    Healthy People 2020 Objectives provided by the Centers for Disease Control and Prevention.

    Health Service Areas are a single county or cluster of contiguous counties which are relatively self-contained with respect to hospital care. For more detailed information, please see Health Service Area information page.
    * Data has been suppressed to ensure confidentiality and stability of rate estimates. Counts are suppressed if fewer than 16 records were reported in a specific area-sex-race category. If an average count of 3 is shown, the total number of cases for the time period is 16 or more which exceeds suppression threshold (but is rounded to 3).

    1 Source: CDC's National Program of Cancer Registries Cancer Surveillance System (NPCR-CSS) November 2018 data submission and SEER November 2018 submission as published in United States Cancer Statistics.
    3 Source: SEER November 2018 submission. State Cancer Registry also receives funding from CDC's National Program of Cancer Registries.
    7 Source: SEER November 2018 submission.

    Please note that the data comes from different sources. Due to different years of data availablility, most of the trends are AAPCs based on APCs but some are APCs calculated in SEER*Stat. Please refer to the source for each graph for additional information.

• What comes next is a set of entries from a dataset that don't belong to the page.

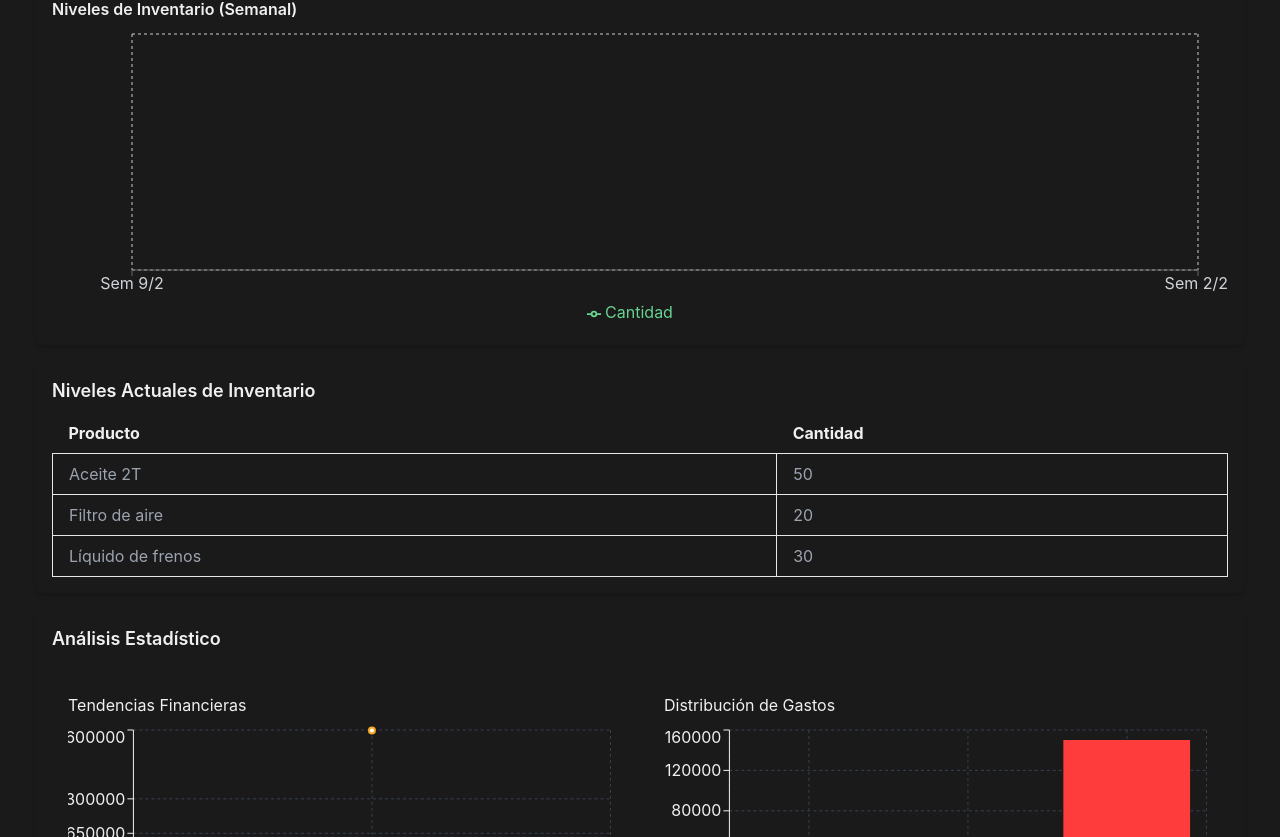
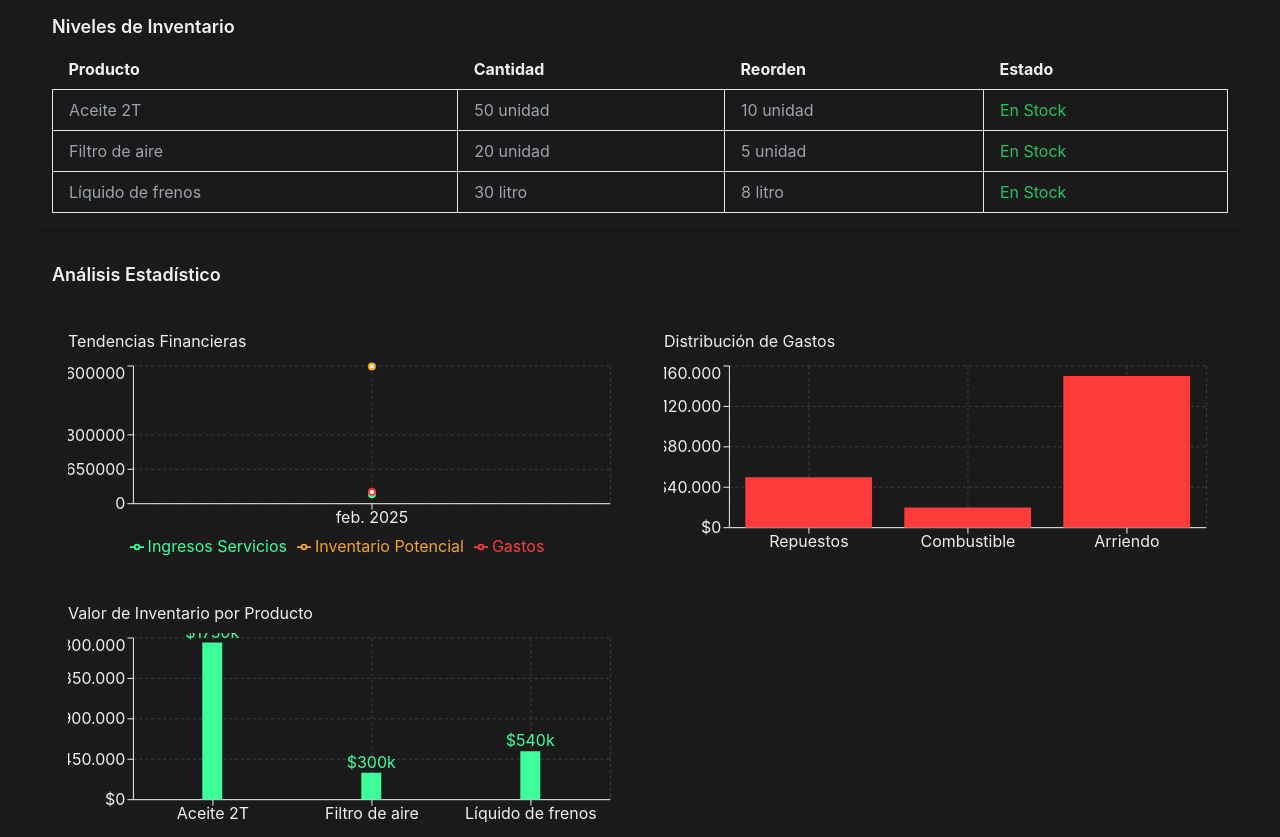
Before and after one commit to JohanRubioTi/crazy-house-app, a React (Vite) app: page / in a window 1280 px wide. Shown: the part 703-1540 px from the top of the page. Built offline with nearby package versions, Linux system fonts and the light colour scheme.

Commit message:
Initial commit from your app

```diff
--- a/src/components/DashboardCharts.jsx
+++ b/src/components/DashboardCharts.jsx
@@ -1,5 +1,5 @@
 import React from 'react';
-import { BarChart, Bar, LineChart, Line, PieChart, Pie, XAxis, YAxis, CartesianGrid, Tooltip, Legend, ResponsiveContainer } from 'recharts';
+import { BarChart, Bar, LineChart, Line, PieChart, Pie, XAxis, YAxis, CartesianGrid, Tooltip, Legend, ResponsiveContainer, Cell } from 'recharts';
 
 const DashboardCharts = ({ expenses, services, items }) => {
   // Process data for time-based charts (group by month)
@@ -70,12 +70,13 @@ const DashboardCharts = ({ expenses, services, items }) => {
     return acc;
   }, {});
 
-  // Process inventory data
-  const inventoryData = items.map(item => ({
+  // Process inventory data for value distribution
+  const inventoryValueData = items.map(item => ({
     name: item.name,
-    value: item.quantity,
-    color: item.quantity < item.restockQuantity ? '#ff3c3c' : '#3cff99'
+    value: item.quantity * item.priceSold, // Calculate total value for each item
+    fill: item.quantity < item.restockQuantity ? '#ff3c3c' : '#3cff99' // Keep color logic
   }));
+
 
   return (
     <div className="grid grid-cols-1 lg:grid-cols-2 gap-4 mt-4">
@@ -86,12 +87,12 @@ const DashboardCharts = ({ expenses, services, items }) => {
           <LineChart data={processTimeData()}>
             <CartesianGrid strokeDasharray="3 3" stroke="#374151" />
             <XAxis dataKey="month" stroke="#f0f0f0" />
-            <YAxis stroke="#f0f0f0" />
+            <YAxis stroke="#f0f0f0" stroke="#f0f0f0"/>
             <Tooltip
               contentStyle={{ backgroundColor: '#1a1a1a', border: 'none' }}
               formatter={(value) => `$${value.toLocaleString('es-CO')}`}
             />
-            <Legend />
+            <Legend wrapperStyle={{ color: '#f0f0f0' }}/>
             <Line
               type="monotone"
               dataKey="servicesRevenue"
@@ -124,7 +125,7 @@ const DashboardCharts = ({ expenses, services, items }) => {
           <BarChart data={Object.entries(expenseCategories).map(([name, value]) => ({ name, value }))}>
             <CartesianGrid strokeDasharray="3 3" stroke="#374151" />
             <XAxis dataKey="name" stroke="#f0f0f0" />
-            <YAxis stroke="#f0f0f0" />
+            <YAxis stroke="#f0f0f0" tickFormatter={(value) => `$${value.toLocaleString('es-CO')}`} />
             <Tooltip
               contentStyle={{ backgroundColor: '#1a1a1a', border: 'none' }}
               formatter={(value) => `$${value.toLocaleString('es-CO')}`}
@@ -138,31 +139,29 @@ const DashboardCharts = ({ expenses, services, items }) => {
         </ResponsiveContainer>
       </div>
 
-      {/* Inventory Pie Chart */}
+      {/* Inventory Value Distribution Bar Chart */}
       <div className="bg-dark-bg p-4 rounded-lg h-64">
-        <h3 className="text-light-text mb-2">Distribución de Inventario</h3>
+        <h3 className="text-light-text mb-2">Valor de Inventario por Producto</h3>
         <ResponsiveContainer width="100%" height="90%">
-          <PieChart>
-            <Pie
-              data={inventoryData}
-              dataKey="value"
-              nameKey="name"
-              cx="50%"
-              cy="50%"
-              outerRadius={80}
-              fill="#8884d8"
-              label={({ name, value }) => `${name}: ${value}`}
-            >
-              {inventoryData.map((entry, index) => (
-                <cell key={`cell-${index}`} fill={entry.color} />
-              ))}
-            </Pie>
+          <BarChart data={inventoryValueData}>
+            <CartesianGrid strokeDasharray="3 3" stroke="#374151" />
+            <XAxis dataKey="name" stroke="#f0f0f0" />
+            <YAxis stroke="#f0f0f0" tickFormatter={(value) => `$${value.toLocaleString('es-CO')}`} />
             <Tooltip
               contentStyle={{ backgroundColor: '#1a1a1a', border: 'none' }}
-              formatter={(value) => `${value} unidades`}
+              formatter={(value) => `$${value.toLocaleString('es-CO')}`}
             />
-            <Legend />
-          </PieChart>
+            <Bar
+              dataKey="value"
+              name="Valor Inventario"
+              barSize={20}
+              label={{ position: 'top', formatter: (value) => `$${(value/1000).toFixed(0)}k` }}
+            >
+              {inventoryValueData.map((entry, index) => (
+                <Cell key={`cell-${index}`} fill={entry.fill} />
+              ))}
+            </Bar>
+          </BarChart>
         </ResponsiveContainer>
       </div>
     </div>
--- a/src/components/MainPanel.jsx
+++ b/src/components/MainPanel.jsx
@@ -18,7 +18,6 @@ const MainPanel = ({ items, expenses: propExpenses, services: propServices, onUp
     const [earnings, setEarnings] = useState(0);
     const [totalExpenses, setTotalExpenses] = useState(0);
     const [chartData, setChartData] = useState([]);
-    const [inventoryChartData, setInventoryChartData] = useState([]);
     const [chartView, setChartView] = useState('weekly');
     const expenseCategories = ['Repuestos', 'Combustible', 'Arriendo', 'Salarios', 'Marketing', 'Otros'];
 
@@ -161,24 +160,10 @@ const MainPanel = ({ items, expenses: propExpenses, services: propServices, onUp
     useEffect(() => {
         if (chartView === 'weekly') {
             setChartData(generateWeeklyChartData(expenses, services));
-            if (items) {
-                const dummyInventoryData = items.map(item => ({
-                    date: Date.now() - (Math.random() * 604800000),
-                    quantity: item.quantity + Math.floor(Math.random() * 20) - 10,
-                }));
-                setInventoryChartData(generateWeeklyChartData(dummyInventoryData, [])); // Inventory chart only needs quantity, services not relevant here
-            }
         } else {
             setChartData(generateMonthlyChartData(expenses, services));
-            if (items) {
-                const dummyInventoryData = items.map(item => ({
-                    date: Date.now() - (Math.random() * 2592000000),
-                    quantity: item.quantity + Math.floor(Math.random() * 50) - 25,
-                }));
-                setInventoryChartData(generateMonthlyChartData(dummyInventoryData, [])); // Inventory chart only needs quantity, services not relevant here
-            }
         }
-    }, [expenses, services, items, chartView]);
+    }, [expenses, services, chartView]);
 
 
     const addExpense = () => {
@@ -313,48 +298,39 @@ const MainPanel = ({ items, expenses: propExpenses, services: propServices, onUp
                         <Line type="monotone" dataKey="gastos" stroke="#e74c3c" name="Gastos" />
                     </LineChart>
                 </ResponsiveContainer>
-
-                <h3 className="text-md font-semibold text-light-text mt-8 mb-2">Niveles de Inventario ({chartView === 'weekly' ? 'Semanal' : 'Mensual'})</h3>
-                <ResponsiveContainer width="100%" height={300}>
-                    <LineChart data={inventoryChartData} margin={{ top: 5, right: 30, left: 20, bottom: 5 }}>
-                        <CartesianGrid strokeDasharray="3 3" />
-                        <XAxis dataKey="name" tick={{ fill: '#d1d5db' }} />
-                        <YAxis tick={{ fill: '#d1d5db' }} />
-                        <Tooltip
-                          contentStyle={{ backgroundColor: '#4a5568', color: '#cbd5e0' }}
-                          itemStyle={{ color: '#cbd5e0' }}
-                        />
-                        <Legend wrapperStyle={{ color: '#d1d5db' }}
-                                formatter={(value) => {
-                                    if (value === 'quantity') return 'Cantidad';
-                                    return value;
-                                }}/>
-                        <Line type="monotone" dataKey="quantity" stroke="#68d391" name="Cantidad" />
-                    </LineChart>
-                </ResponsiveContainer>
             </div>
 
-            {/* Current Inventory Levels */}
-            {/* ... (rest of the component remains unchanged) */}
-             <div className="bg-dark-bg p-4 rounded-lg shadow-md mb-4">
-                <h2 className="text-lg font-semibold text-light-text mb-2">Niveles Actuales de Inventario</h2>
+            {/* Dynamic Inventory Levels Display */}
+            <div className="bg-dark-bg p-4 rounded-lg shadow-md mb-4">
+                <h2 className="text-lg font-semibold text-light-text mb-2">Niveles de Inventario</h2>
                 <table className="w-full">
                     <thead>
                         <tr className="text-light-text">
                             <th className="px-4 py-2 text-left">Producto</th>
                             <th className="px-4 py-2 text-left">Cantidad</th>
+                            <th className="px-4 py-2 text-left">Reorden</th>
+                            <th className="px-4 py-2 text-left">Estado</th>
                         </tr>
                     </thead>
                     <tbody>
                         {items && items.map(item => (
                             <tr key={item.id} className="text-gray-400">
                                 <td className="border px-4 py-2">{item.name}</td>
-                                <td className="border px-4 py-2">{item.quantity}</td>
+                                <td className="border px-4 py-2">{item.quantity} {item.unitType}</td>
+                                <td className="border px-4 py-2">{item.restockQuantity} {item.unitType}</td>
+                                <td className="border px-4 py-2">
+                                    {item.quantity < item.restockQuantity ? (
+                                        <span className="text-red-500">Bajo Stock</span>
+                                    ) : (
+                                        <span className="text-green-500">En Stock</span>
+                                    )}
+                                </td>
                             </tr>
                         ))}
                     </tbody>
                 </table>
             </div>
+
 
             {/* Statistical Analysis */}
             <StatisticsPanel items={items} expenses={expenses} services={services} />
```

    Interpret Rankings provides insight into interpreting cancer incidence statistics. When the population size for a denominator is small, the rates may be unstable. A rate is unstable when a small change in the numerator (e.g., only one or two additional cases) has a dramatic effect on the calculated rate.

    Data for United States does not include Puerto Rico.